HDQRS.122nd REGIMENT OHIO INFANTRY VOLS., September 10, 1864.
Took position [14th] near Charles City Court-House and entrenched. On the afternoon of the 16th marched to James River, at Wilcox’s Landing, and embarked for Bermuda Hundred, where we arrived about 1 a.m. of the 17th; thence moved immediately to the lines occupied by General Butler. At 2 a.m. of the 18th marched in front of General Butler’s lines, One hundred and twenty-second in fourth line. Returned to place of bivouac at daylight. On the afternoon of the 18th moved a mile to the right and occupied intrenchments. On the evening of the 19th marched to the left, crossed the Appomattox at Point of Rocks, and bivouacked two miles north of Petersburg, where we remained until the afternoon of the 21st, when we marched to the left and took position four miles south of Petersburg and entrenched. On
+For portion of report [here omitted] covering operations from May 4 to June 13, 1864, see Vol. XXXVI, Part I, p.745.
the 22nd advanced half a mile, with skirmishers actively engaged. Returned to former position. Late in the afternoon advanced again, One hundred and twenty-second in second line, and charged the enemy, who fled with but little resistance; continued to advance in line until after dark; having advanced two miles, bivouacked. On the 23rd intrenched; heavy skirmishing, but regiment not engaged. In the evening returned to the position taken on the 21st. On the evening of the 28th [29th] moved to the left and reached Reams’ Station on the Weldon railroad. The One hundred and twenty-second being in the second line took no part in the construction of the defensive works at that place. Returned to the intrenchments to the left of and near our former position on the morning of the 29 of July. On the morning of the 6th of July marched to City Point and embarked for Baltimore, Md.
It is due to the officers and men of my command that I state that they did not on any occasion during that terrible campaign-terrible alike for fatigue and danger-hesitate to obey any command to move upon the enemy, nor did they on any occasion retire from the conflict or from their position unless ordered to do so. It is also worthy of notice that at no time during the campaign could the regiment rely upon having an hour’s rest.

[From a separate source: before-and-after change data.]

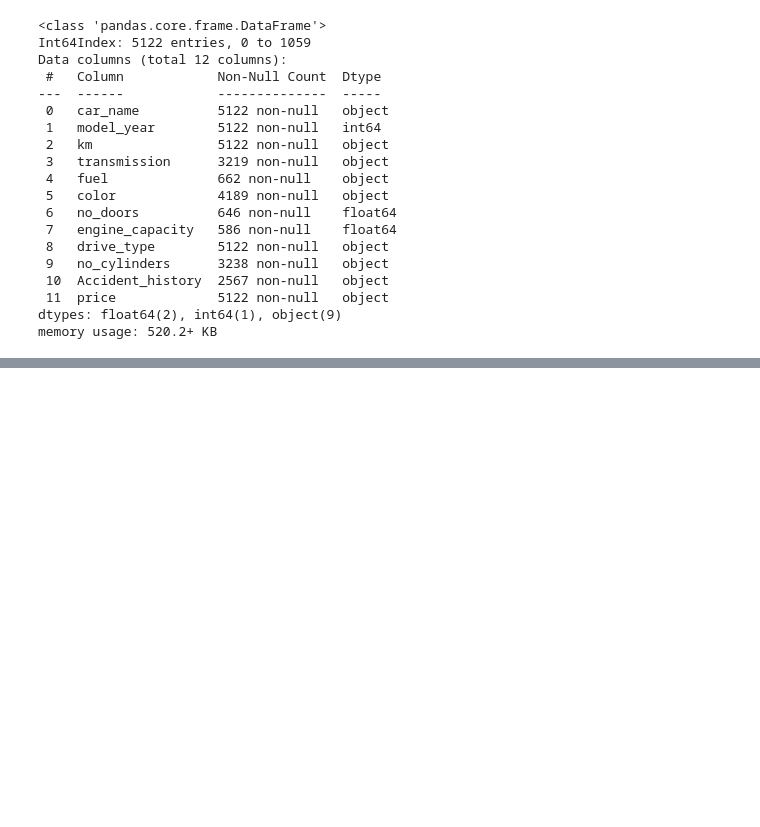
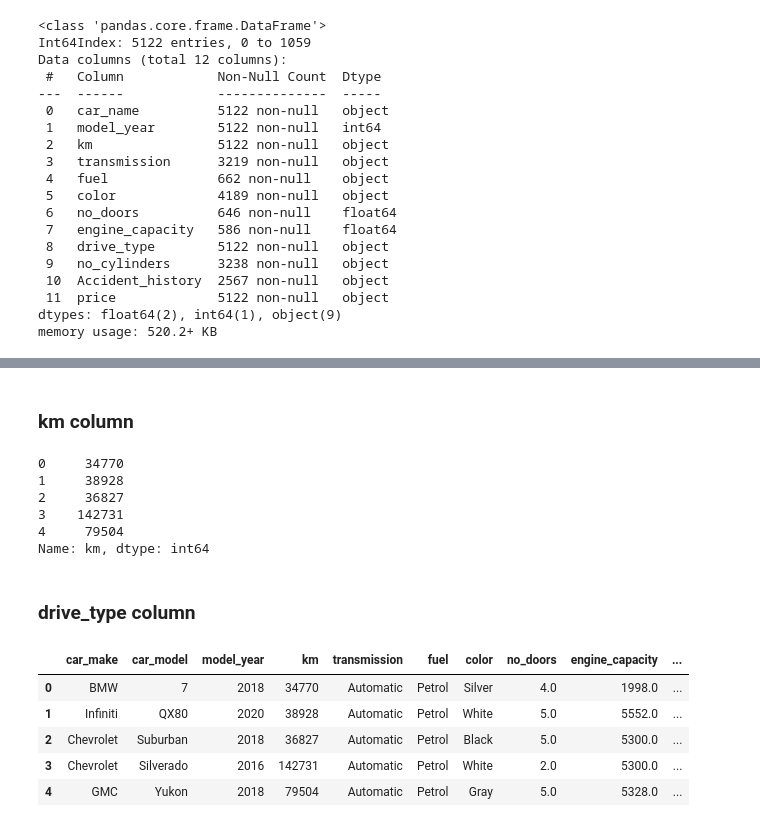
Before and after one commit to YousefAlotaibi/saudi_used_cars_price_prediciton, a Jupyter notebook: data/DataCleaning.ipynb, the cells around one changed output, grey strips where cells are left out. Drawn from its saved outputs; the diff is of its cells as text; code cells hidden in the pictures; blank space fills up the shorter version.

```diff
--- a/data/DataCleaning.ipynb
+++ b/data/DataCleaning.ipynb
@@ -84,0 +199,16 @@ memory usage: 520.2+ KB
+# %%
+# Renaming wrong/missing values in car_name
+cars['car_make'] = cars['car_make'].str.replace('Land','Land Rover', regex=True)
+cars['car_make'] = cars['car_make'].str.replace('Camry','Toyota', regex=True)
+cars['car_make'] = cars['car_make'].str.replace('CS85','Changan', regex=True)
+cars['car_make'] = cars['car_make'].str.replace('Rav4','Toyota', regex=True)
+cars['car_make'] = cars['car_make'].str.replace('Hilux','Toyota', regex=True)
+cars['car_make'] = cars['car_make'].str.replace('Highlander','Toyota', regex=True)
+cars['car_make'] = cars['car_make'].str.replace('Yukon','GMC', regex=True)
+cars['car_make'] = cars['car_make'].str.replace('Sonata','Hyundai', regex=True)
+cars['car_make'] = cars['car_make'].str.replace('Accent','Hyundai', regex=True)
+cars['car_make'] = cars['car_make'].str.replace('Azera','Hyundai', regex=True)
+# %%
+# removing car_make with value count less than 5
+cars = cars.groupby('car_make').filter(lambda x : len(x)>4)
+cars['car_make'].value_counts()
@@ -84,0 +233,24 @@ memory usage: 520.2+ KB
+# %% [markdown]
+### km column
+# %%
+cars['km'] = cars.km.apply(lambda x: int(re.sub("[^z0-9]","",x)))
+cars['km'].head()
+# %% [output]
+0     34770
+1     38928
+2     36827
+3    142731
+4     79504
+Name: km, dtype: int64
+# %% [markdown]
+### drive_type column
+# %%
+cars['drive_type'] = cars.drive_type.apply(lambda x: x.replace("\n", ""))
+cars.head()
+# %% [output]
+|  | car_make | car_model | model_year | km | transmission | fuel | color | no_doors | engine_capacity | ... |
+| 0 | BMW | 7 | 2018 | 34770 | Automatic | Petrol | Silver | 4.0 | 1998.0 | ... |
+| 1 | Infiniti | QX80 | 2020 | 38928 | Automatic | Petrol | White | 5.0 | 5552.0 | ... |
+| 2 | Chevrolet | Suburban | 2018 | 36827 | Automatic | Petrol | Black | 5.0 | 5300.0 | ... |
+| 3 | Chevrolet | Silverado | 2016 | 142731 | Automatic | Petrol | White | 2.0 | 5300.0 | ... |
+| 4 | GMC | Yukon | 2018 | 79504 | Automatic | Petrol | Gray | 5.0 | 5328.0 | ... |
```
Also changed, not shown: parts of 22 cells of this notebook, 1 other file.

I append a tabular statement of the losses during the campaign:
W. H. BALL,
Colonel 122nd Ohio Volunteers.
[Lieutenant JOHN A. GUMP,
Asst. Adjt. General, Second Brigadier, Third Div., Sixth Corps.]
- The War of the Rebellion: A Compilation of the Official Records of the Union and Confederate Armies, Volume XL, Part 1 (Serial Number 80), pages 510-511 ↩